:: Work required ::
Could you copy each line of the entries that contains "hero"?

:: Records shown ::
========================================
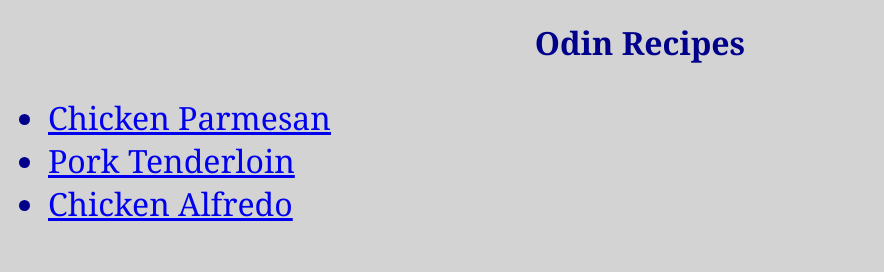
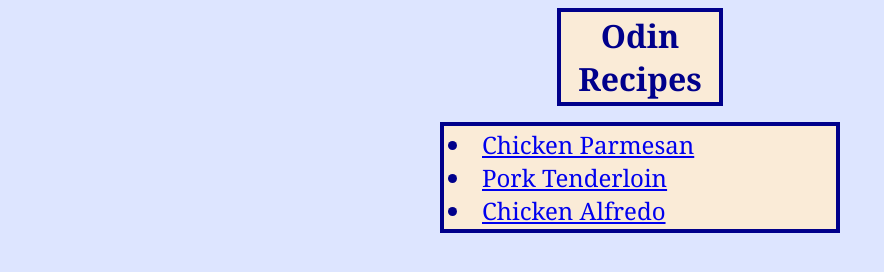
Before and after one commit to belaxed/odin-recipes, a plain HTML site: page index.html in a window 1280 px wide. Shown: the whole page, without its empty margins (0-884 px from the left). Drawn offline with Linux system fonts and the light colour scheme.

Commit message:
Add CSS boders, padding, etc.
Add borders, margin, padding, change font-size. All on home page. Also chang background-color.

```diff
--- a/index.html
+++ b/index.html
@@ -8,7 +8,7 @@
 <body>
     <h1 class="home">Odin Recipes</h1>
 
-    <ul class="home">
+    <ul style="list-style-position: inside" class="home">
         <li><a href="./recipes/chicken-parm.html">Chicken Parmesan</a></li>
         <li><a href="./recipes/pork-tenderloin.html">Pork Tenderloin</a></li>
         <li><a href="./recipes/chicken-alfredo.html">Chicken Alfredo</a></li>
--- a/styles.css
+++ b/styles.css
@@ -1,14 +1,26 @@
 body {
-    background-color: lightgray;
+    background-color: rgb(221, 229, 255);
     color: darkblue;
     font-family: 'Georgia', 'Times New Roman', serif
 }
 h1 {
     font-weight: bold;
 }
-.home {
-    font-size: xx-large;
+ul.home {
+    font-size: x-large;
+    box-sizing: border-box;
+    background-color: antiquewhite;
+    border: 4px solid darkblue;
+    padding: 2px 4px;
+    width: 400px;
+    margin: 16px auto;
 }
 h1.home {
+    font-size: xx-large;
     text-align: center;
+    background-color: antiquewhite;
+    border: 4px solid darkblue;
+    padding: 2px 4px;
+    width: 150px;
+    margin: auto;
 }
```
========================================
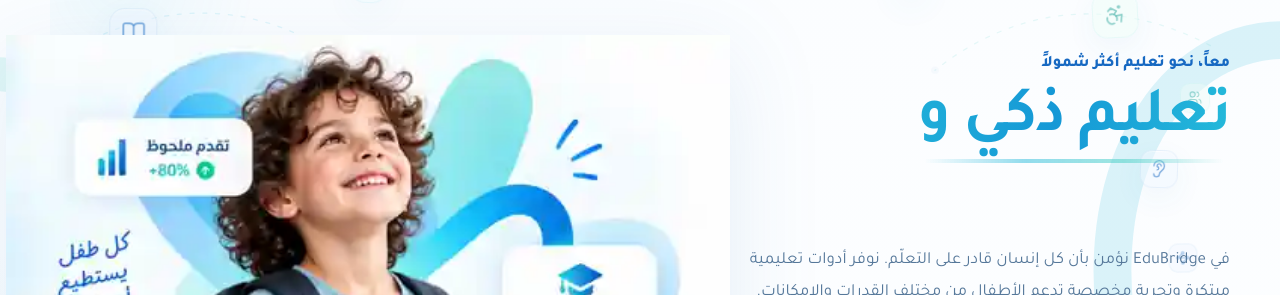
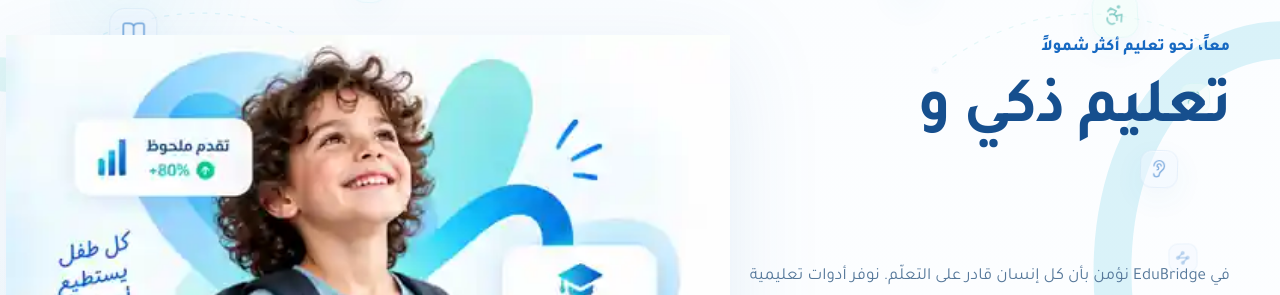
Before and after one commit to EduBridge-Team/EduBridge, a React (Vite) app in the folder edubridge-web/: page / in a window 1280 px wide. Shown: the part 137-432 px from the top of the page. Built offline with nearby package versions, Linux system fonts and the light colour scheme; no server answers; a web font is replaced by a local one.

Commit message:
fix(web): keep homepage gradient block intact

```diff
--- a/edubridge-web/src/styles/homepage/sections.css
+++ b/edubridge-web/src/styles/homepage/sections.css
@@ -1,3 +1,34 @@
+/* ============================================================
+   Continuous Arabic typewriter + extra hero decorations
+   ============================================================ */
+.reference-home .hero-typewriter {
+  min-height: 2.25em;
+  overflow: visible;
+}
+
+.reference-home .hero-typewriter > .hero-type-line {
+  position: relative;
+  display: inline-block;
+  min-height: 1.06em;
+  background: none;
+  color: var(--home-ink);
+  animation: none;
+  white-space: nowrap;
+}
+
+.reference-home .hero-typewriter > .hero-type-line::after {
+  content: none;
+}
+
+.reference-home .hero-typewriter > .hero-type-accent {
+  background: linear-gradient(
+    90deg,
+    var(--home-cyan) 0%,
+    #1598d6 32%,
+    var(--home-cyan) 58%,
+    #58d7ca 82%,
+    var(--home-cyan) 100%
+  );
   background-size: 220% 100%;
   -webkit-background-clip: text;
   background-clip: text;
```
========================================
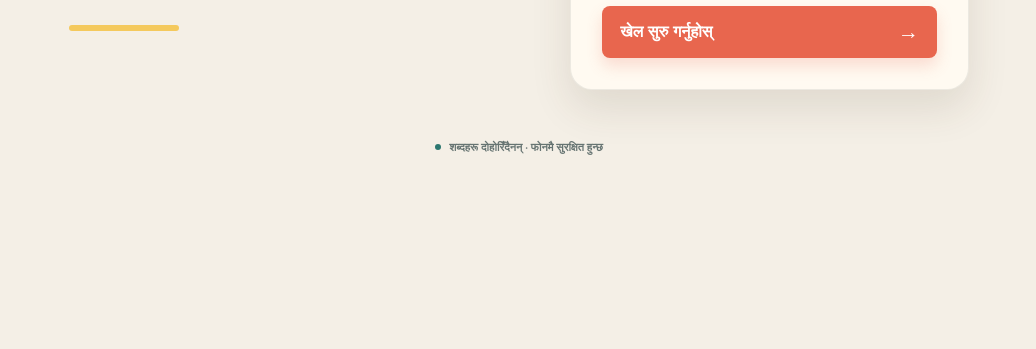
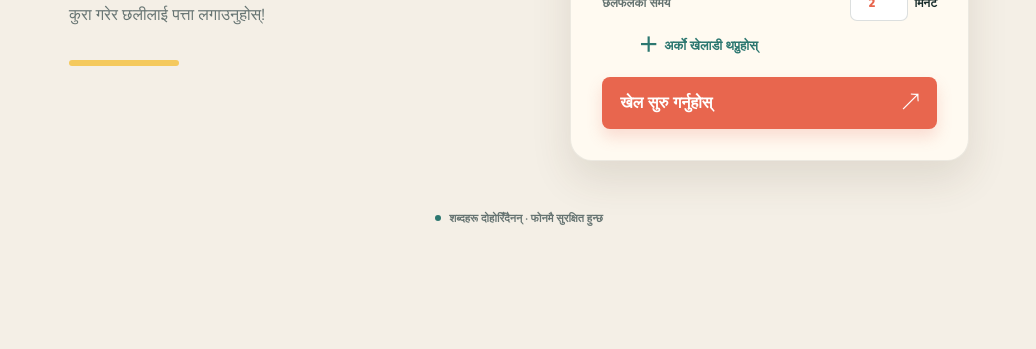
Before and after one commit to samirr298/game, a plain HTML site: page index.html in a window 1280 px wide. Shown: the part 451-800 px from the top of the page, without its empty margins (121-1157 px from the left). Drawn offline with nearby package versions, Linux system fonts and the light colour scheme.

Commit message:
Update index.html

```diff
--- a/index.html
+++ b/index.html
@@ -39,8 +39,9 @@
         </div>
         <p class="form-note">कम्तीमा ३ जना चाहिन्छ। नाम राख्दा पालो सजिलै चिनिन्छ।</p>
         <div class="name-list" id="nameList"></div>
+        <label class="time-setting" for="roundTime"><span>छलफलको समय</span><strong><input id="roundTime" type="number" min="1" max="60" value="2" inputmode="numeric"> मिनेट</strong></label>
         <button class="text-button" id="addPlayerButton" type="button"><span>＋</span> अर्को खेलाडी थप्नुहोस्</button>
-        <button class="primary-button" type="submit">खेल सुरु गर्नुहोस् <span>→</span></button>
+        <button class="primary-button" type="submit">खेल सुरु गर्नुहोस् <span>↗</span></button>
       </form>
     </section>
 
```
========================================
:: Result of the task ::
+   Continuous Arabic typewriter + extra hero decorations
+.reference-home .hero-typewriter {
+.reference-home .hero-typewriter > .hero-type-line {
+.reference-home .hero-typewriter > .hero-type-line::after {
+.reference-home .hero-typewriter > .hero-type-accent {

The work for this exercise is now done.